=== Problem ===
Take each line of the entries below that contains "palette" and copy it.

=== Record set ===
%%
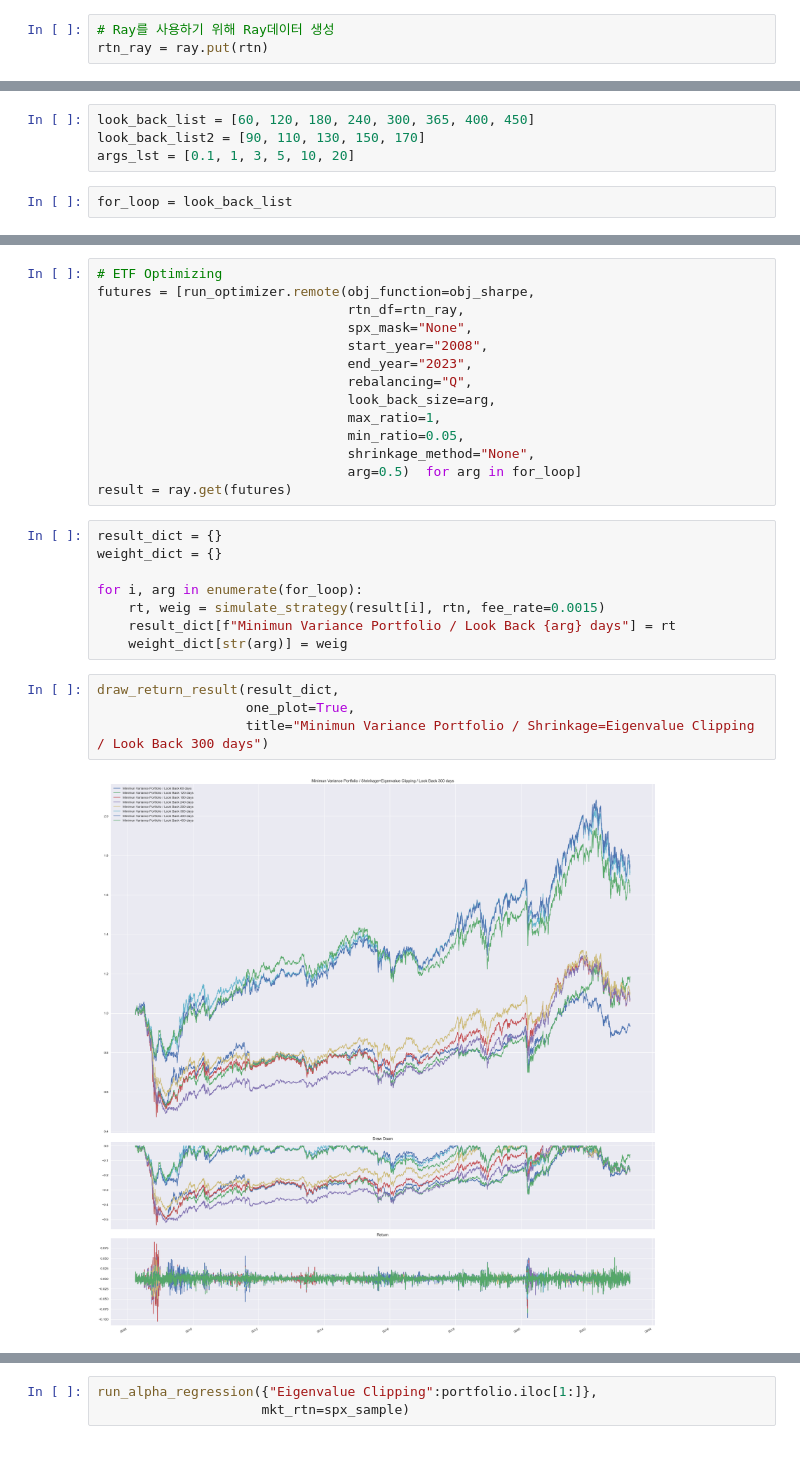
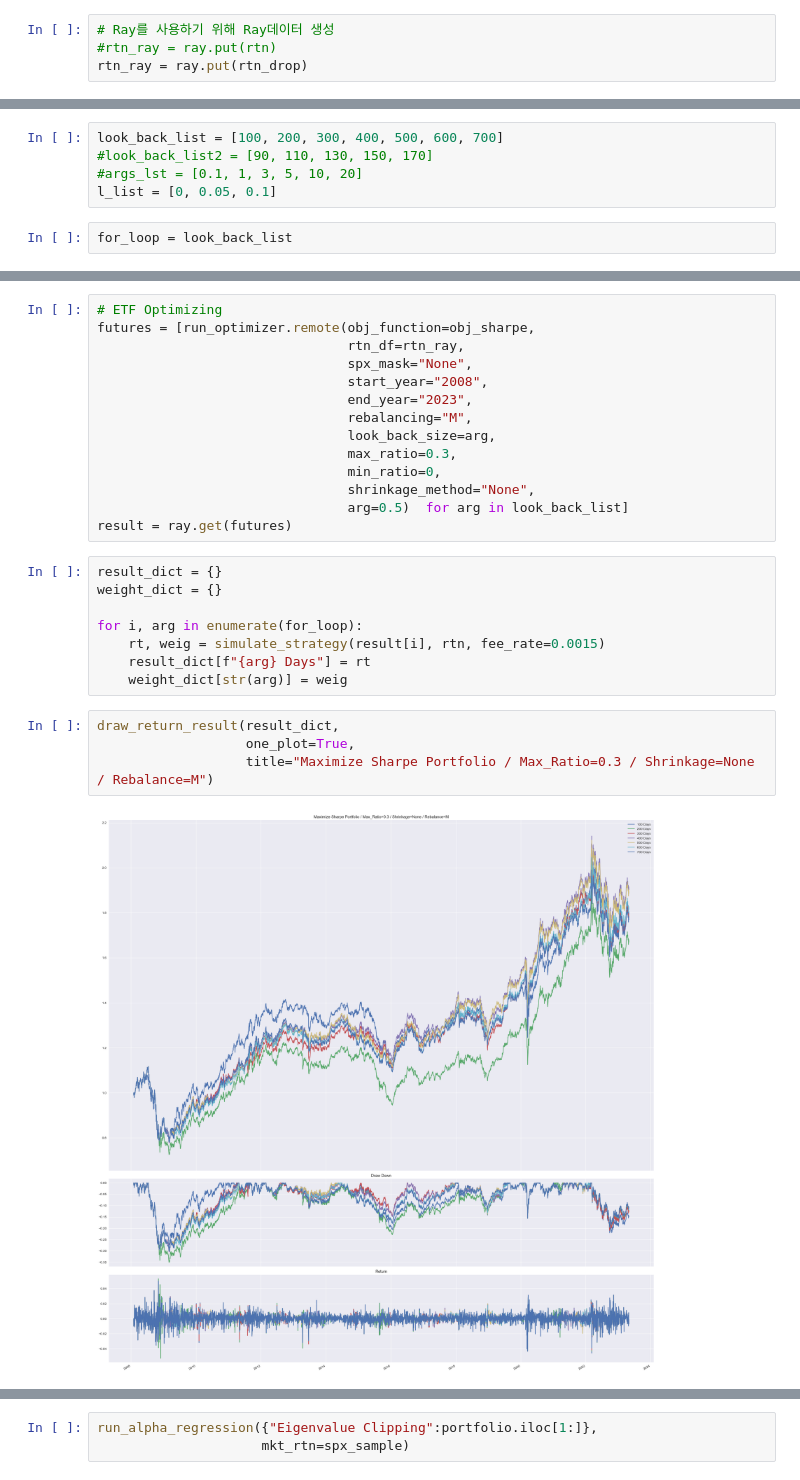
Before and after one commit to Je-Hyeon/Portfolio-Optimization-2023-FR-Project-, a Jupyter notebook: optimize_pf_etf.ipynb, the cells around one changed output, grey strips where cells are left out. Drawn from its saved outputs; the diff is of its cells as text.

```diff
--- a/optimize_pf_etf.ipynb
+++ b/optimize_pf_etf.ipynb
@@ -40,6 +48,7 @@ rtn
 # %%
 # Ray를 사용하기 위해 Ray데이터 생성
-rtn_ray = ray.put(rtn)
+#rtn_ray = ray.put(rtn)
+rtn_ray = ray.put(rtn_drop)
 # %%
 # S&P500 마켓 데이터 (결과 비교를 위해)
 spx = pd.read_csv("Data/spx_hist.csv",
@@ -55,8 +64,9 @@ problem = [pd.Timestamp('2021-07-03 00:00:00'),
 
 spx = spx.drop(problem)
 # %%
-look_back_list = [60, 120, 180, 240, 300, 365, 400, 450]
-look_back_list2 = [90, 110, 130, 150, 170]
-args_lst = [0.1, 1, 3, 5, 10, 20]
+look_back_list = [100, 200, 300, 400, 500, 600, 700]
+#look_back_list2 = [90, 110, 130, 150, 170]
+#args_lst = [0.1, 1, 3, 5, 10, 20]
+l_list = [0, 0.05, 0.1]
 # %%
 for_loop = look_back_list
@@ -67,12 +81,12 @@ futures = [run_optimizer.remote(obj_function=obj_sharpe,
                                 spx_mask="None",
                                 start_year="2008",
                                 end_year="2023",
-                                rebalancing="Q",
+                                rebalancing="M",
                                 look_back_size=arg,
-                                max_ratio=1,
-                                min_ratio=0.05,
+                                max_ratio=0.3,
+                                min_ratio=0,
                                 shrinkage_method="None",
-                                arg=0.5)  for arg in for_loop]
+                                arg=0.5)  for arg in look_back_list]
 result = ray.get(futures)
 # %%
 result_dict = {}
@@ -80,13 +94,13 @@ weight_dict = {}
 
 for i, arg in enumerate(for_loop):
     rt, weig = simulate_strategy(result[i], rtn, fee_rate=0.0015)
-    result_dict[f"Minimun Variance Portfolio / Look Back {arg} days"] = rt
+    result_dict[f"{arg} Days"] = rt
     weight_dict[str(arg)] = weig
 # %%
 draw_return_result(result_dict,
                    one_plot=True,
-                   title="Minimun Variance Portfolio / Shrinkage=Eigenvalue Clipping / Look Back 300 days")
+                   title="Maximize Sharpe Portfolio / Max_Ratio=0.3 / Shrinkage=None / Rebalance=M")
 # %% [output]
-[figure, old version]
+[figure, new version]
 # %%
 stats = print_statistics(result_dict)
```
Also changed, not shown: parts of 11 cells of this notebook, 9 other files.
%%
%%
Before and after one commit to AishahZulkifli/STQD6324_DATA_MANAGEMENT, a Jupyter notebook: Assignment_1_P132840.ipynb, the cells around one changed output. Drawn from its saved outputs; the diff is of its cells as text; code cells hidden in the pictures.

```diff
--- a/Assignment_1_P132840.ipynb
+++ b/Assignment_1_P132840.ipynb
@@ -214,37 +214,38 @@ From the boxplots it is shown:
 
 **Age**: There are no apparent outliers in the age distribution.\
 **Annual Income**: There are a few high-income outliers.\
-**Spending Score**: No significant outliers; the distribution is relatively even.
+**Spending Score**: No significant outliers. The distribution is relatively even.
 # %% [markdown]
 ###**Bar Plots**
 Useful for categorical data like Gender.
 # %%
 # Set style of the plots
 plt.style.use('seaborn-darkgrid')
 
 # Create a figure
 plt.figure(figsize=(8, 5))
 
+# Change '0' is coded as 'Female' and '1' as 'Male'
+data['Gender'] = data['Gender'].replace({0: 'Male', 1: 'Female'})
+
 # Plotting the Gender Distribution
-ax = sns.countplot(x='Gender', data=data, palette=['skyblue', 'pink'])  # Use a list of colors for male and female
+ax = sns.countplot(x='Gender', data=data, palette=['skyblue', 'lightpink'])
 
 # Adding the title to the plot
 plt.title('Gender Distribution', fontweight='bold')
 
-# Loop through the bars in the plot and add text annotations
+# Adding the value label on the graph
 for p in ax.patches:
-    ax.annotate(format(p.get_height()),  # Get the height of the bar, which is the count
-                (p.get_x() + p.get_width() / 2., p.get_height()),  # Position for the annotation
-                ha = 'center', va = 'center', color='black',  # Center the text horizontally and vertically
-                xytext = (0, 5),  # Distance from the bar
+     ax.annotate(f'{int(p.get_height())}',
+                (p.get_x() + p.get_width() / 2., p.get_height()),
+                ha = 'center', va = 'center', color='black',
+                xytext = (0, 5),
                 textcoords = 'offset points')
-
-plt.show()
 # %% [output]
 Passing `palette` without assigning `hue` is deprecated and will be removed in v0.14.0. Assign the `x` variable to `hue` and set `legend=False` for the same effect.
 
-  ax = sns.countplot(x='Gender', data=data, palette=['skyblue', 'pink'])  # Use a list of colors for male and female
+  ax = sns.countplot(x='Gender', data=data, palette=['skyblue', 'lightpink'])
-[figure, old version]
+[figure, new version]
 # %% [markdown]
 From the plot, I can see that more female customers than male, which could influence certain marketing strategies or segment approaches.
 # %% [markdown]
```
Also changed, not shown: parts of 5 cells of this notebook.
%%
=== Written reply ===
-ax = sns.countplot(x='Gender', data=data, palette=['skyblue', 'pink'])  # Use a list of colors for male and female
+ax = sns.countplot(x='Gender', data=data, palette=['skyblue', 'lightpink'])
 Passing `palette` without assigning `hue` is deprecated and will be removed in v0.14.0. Assign the `x` variable to `hue` and set `legend=False` for the same effect.
-  ax = sns.countplot(x='Gender', data=data, palette=['skyblue', 'pink'])  # Use a list of colors for male and female
+  ax = sns.countplot(x='Gender', data=data, palette=['skyblue', 'lightpink'])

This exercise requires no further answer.